LISTED RECORDS:
- Opening Delimiter -

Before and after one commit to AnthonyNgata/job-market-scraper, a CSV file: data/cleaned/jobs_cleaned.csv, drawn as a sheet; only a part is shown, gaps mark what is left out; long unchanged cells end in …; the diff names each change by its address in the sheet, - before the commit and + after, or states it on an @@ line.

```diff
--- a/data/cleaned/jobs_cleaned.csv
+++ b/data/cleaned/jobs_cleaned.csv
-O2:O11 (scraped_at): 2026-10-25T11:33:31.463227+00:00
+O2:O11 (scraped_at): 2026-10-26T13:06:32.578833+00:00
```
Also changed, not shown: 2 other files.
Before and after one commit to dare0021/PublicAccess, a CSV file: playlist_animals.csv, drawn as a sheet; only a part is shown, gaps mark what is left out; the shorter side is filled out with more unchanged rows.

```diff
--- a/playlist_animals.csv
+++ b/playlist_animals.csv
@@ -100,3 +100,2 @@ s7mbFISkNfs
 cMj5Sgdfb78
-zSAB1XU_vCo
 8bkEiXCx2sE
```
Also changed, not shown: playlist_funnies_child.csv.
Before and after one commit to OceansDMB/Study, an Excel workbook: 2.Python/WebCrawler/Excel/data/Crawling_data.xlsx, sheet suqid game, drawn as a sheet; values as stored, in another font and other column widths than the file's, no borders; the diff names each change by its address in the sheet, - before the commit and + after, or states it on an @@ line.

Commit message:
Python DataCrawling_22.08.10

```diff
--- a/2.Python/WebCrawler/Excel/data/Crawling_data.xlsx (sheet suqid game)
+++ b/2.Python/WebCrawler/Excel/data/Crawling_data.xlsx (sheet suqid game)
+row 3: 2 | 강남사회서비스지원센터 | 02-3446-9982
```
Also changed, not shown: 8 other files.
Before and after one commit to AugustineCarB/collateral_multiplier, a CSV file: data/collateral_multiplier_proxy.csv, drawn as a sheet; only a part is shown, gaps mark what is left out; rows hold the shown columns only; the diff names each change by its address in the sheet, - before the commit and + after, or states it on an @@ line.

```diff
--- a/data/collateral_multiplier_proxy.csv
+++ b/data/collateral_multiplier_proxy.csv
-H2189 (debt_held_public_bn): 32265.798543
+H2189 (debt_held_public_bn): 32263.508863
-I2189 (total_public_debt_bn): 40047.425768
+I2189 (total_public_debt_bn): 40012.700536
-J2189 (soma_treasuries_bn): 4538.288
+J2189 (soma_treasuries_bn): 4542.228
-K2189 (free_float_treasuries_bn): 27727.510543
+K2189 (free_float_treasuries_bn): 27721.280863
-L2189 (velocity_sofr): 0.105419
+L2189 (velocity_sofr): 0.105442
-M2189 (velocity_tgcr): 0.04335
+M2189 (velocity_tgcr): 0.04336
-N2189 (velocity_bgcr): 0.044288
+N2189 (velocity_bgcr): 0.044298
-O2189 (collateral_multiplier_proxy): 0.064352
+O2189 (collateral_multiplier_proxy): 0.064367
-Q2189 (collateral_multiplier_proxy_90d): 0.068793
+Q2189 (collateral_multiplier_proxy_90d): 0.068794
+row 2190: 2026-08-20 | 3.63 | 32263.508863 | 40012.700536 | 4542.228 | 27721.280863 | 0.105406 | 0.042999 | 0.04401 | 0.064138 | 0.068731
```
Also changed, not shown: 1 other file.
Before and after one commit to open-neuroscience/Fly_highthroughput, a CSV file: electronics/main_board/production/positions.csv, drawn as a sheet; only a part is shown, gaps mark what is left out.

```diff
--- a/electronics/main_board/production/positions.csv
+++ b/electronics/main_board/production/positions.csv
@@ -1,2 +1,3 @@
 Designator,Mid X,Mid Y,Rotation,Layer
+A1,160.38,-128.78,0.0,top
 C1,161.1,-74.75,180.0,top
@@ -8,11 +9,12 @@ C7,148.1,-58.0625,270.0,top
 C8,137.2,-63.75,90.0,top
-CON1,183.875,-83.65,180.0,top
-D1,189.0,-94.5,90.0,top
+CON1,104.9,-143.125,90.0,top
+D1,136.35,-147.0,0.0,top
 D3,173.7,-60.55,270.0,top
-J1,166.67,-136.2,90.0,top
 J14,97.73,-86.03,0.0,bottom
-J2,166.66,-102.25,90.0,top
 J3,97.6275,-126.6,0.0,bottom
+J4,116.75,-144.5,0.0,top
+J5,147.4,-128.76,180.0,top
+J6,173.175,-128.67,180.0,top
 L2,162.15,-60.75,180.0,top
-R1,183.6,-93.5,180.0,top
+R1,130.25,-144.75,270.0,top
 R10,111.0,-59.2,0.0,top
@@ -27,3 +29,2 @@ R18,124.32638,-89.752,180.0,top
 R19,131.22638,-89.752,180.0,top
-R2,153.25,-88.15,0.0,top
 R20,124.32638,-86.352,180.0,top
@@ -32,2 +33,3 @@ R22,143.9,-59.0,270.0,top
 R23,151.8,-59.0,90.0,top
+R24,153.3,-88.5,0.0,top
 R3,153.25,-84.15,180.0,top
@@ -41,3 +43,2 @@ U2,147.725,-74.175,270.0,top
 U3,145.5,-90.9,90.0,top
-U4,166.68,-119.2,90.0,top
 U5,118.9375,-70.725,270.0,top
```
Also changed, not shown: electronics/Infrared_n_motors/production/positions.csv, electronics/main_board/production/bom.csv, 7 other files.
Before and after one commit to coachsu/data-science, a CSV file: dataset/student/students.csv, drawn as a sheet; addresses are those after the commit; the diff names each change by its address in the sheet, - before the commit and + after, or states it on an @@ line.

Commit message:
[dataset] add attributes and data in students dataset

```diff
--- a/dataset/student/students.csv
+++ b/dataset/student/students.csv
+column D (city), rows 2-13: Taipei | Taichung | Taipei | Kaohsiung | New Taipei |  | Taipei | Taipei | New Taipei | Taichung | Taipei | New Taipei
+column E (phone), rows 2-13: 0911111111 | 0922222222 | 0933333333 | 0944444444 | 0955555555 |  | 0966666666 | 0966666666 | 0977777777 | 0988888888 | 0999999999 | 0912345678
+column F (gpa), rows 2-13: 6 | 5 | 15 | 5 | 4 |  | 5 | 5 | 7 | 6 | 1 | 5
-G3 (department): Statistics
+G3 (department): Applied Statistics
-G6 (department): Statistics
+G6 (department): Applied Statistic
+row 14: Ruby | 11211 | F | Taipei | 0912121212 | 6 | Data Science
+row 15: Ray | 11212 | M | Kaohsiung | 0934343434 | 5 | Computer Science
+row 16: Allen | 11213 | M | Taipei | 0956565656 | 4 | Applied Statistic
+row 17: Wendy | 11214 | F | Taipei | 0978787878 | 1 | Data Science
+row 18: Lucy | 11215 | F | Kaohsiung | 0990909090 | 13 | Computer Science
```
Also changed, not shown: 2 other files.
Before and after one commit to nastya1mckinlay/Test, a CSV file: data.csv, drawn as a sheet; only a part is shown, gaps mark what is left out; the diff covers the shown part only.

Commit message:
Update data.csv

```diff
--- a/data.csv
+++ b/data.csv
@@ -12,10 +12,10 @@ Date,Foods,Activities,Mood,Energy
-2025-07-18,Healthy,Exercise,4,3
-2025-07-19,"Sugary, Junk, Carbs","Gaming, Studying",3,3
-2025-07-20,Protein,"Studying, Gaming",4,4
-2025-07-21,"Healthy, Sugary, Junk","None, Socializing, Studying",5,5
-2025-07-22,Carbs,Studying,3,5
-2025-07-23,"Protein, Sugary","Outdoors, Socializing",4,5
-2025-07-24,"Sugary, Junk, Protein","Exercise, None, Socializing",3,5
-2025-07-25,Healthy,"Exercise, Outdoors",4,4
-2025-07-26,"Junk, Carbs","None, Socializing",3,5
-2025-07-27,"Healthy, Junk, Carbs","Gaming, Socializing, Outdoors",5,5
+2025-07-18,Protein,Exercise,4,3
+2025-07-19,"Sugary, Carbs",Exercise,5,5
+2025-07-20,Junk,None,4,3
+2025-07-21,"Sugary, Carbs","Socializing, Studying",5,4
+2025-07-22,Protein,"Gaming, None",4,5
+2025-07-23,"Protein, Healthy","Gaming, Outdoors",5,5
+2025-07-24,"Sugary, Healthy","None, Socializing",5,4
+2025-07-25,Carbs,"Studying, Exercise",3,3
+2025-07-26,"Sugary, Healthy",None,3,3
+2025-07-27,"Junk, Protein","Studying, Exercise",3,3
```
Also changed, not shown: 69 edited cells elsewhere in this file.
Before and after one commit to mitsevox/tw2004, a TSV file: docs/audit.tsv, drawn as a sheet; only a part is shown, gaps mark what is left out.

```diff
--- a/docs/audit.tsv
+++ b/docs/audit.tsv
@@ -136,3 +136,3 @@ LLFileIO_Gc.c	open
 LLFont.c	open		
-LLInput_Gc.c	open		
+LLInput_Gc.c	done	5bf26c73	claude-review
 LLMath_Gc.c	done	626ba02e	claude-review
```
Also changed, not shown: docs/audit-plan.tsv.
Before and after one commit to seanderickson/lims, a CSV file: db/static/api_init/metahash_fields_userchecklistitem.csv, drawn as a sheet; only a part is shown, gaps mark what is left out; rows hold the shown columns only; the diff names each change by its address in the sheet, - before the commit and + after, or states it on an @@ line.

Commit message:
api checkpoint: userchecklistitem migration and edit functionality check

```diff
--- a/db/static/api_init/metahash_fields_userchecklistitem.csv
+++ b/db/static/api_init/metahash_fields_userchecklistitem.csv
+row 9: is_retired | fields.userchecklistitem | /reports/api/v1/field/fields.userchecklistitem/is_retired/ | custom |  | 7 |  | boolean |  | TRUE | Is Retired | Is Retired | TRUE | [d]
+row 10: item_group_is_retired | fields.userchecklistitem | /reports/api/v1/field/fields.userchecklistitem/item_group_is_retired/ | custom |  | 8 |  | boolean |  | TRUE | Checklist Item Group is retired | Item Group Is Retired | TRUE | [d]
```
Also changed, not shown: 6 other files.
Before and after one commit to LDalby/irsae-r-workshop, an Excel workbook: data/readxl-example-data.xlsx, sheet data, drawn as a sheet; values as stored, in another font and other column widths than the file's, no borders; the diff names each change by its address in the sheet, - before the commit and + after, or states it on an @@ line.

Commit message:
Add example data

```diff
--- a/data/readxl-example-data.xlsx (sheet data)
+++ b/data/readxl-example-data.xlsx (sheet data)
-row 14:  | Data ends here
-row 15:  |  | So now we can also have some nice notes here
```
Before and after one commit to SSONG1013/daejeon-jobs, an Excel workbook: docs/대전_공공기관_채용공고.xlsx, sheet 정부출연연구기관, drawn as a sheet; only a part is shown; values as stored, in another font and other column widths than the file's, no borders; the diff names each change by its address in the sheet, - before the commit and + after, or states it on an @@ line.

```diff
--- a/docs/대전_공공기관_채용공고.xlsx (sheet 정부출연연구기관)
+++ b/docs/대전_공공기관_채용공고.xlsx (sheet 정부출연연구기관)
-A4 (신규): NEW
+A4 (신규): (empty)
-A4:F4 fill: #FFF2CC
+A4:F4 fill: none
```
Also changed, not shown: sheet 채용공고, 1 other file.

- Closing Delimiter -

EXERCISE BRIEF:
Those lines above that contain the string "Statistics" should be returned.

RESPONSE AREA:
-G3 (department): Statistics
+G3 (department): Applied Statistics
-G6 (department): Statistics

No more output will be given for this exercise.